Exercise —
The answer must be a single number: the count of lines in the data below that hold the word "requests".

(Web page edit records)
== == ==
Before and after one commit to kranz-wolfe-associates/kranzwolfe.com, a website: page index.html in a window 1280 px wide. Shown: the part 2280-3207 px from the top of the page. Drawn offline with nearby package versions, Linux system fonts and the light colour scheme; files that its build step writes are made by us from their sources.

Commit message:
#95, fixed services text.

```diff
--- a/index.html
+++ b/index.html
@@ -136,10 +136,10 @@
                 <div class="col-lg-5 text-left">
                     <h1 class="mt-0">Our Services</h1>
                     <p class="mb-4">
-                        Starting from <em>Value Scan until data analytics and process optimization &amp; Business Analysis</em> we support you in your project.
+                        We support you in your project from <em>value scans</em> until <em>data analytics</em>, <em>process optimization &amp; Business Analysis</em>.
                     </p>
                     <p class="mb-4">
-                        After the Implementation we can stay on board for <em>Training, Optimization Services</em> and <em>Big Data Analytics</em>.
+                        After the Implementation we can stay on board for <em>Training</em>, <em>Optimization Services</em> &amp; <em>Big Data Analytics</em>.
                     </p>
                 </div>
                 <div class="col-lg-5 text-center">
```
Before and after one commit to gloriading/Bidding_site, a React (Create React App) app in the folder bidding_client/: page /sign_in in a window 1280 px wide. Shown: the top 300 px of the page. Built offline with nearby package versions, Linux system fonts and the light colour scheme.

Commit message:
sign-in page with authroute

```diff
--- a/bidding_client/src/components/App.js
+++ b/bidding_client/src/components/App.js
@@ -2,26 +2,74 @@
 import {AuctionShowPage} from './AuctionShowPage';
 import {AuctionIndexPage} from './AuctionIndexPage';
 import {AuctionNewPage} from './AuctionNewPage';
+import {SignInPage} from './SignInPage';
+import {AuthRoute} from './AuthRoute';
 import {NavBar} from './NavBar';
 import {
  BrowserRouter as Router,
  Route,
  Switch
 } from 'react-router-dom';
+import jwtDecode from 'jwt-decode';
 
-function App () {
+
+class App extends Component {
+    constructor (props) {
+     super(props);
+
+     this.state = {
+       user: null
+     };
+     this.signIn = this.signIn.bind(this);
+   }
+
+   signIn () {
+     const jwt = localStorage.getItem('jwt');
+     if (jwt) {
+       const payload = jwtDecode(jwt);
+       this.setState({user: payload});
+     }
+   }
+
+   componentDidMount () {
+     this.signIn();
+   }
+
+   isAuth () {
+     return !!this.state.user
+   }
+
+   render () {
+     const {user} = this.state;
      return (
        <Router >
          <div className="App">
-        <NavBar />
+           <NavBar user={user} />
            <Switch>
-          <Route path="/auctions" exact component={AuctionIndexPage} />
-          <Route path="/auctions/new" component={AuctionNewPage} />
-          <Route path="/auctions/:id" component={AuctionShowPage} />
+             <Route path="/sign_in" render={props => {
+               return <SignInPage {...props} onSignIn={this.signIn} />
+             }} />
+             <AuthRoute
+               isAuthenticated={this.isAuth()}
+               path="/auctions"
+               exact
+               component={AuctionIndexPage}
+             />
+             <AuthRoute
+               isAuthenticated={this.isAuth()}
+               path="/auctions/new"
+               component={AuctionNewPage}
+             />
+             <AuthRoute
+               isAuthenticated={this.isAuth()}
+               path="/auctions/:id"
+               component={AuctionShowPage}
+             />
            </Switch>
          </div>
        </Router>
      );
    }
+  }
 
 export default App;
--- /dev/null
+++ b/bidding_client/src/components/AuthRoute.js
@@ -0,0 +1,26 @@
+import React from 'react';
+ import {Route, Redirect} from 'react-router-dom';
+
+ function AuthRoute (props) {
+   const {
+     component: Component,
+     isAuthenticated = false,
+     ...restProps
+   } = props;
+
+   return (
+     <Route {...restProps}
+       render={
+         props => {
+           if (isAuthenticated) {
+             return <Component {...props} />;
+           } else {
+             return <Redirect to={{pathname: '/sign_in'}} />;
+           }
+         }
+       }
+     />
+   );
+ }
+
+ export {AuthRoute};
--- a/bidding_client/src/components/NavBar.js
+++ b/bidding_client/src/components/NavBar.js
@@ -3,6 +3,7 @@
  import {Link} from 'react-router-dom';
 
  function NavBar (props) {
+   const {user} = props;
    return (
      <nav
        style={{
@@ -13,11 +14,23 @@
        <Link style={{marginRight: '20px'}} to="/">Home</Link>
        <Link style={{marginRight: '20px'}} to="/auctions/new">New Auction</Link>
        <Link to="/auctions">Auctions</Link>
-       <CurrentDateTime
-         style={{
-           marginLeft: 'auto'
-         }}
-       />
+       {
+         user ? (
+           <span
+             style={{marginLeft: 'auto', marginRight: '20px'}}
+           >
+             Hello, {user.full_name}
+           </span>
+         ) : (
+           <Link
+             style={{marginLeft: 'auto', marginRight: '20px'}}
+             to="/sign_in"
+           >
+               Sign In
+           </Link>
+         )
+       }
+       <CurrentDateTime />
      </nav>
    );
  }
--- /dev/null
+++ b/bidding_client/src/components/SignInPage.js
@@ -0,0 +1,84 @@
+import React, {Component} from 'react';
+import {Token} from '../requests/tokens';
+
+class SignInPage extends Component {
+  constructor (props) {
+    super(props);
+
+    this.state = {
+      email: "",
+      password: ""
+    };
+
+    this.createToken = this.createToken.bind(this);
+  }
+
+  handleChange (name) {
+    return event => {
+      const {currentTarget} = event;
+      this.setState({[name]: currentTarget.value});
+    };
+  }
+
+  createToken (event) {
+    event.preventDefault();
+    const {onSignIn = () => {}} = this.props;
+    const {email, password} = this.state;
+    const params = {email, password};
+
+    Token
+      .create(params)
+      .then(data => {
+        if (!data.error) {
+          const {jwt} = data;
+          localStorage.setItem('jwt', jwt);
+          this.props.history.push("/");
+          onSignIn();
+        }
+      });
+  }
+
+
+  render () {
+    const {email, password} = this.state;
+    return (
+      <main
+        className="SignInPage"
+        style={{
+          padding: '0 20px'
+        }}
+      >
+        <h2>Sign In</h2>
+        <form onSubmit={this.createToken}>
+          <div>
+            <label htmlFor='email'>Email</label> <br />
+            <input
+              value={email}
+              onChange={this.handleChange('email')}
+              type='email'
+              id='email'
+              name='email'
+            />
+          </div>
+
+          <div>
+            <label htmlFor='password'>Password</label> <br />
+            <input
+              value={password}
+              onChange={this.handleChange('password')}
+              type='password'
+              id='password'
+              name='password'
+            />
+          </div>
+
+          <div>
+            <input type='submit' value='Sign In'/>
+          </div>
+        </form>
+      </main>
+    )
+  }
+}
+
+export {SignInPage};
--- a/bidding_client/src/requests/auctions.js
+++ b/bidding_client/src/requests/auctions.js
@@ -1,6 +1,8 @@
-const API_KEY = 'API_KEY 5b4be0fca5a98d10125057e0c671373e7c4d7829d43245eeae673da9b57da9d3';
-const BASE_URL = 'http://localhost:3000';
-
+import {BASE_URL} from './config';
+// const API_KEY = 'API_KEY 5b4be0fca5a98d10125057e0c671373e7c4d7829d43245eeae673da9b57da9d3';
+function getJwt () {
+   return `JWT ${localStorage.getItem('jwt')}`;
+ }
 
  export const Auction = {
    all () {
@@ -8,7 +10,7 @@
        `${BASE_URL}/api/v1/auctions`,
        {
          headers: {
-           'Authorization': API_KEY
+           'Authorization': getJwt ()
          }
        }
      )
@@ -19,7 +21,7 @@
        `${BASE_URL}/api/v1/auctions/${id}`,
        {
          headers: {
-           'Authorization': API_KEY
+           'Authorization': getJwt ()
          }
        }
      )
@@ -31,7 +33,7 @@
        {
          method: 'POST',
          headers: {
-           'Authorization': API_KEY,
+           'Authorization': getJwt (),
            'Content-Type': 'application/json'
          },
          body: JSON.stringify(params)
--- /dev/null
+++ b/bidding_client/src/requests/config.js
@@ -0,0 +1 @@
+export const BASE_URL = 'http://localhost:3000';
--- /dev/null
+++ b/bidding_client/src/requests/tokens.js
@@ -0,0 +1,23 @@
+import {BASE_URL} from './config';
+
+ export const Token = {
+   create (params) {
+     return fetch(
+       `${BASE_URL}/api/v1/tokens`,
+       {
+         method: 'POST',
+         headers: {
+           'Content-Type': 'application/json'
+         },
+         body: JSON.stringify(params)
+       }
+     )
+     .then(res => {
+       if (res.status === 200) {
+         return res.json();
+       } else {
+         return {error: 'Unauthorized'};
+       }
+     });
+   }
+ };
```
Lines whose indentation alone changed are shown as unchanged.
== == ==
Exercise response —
5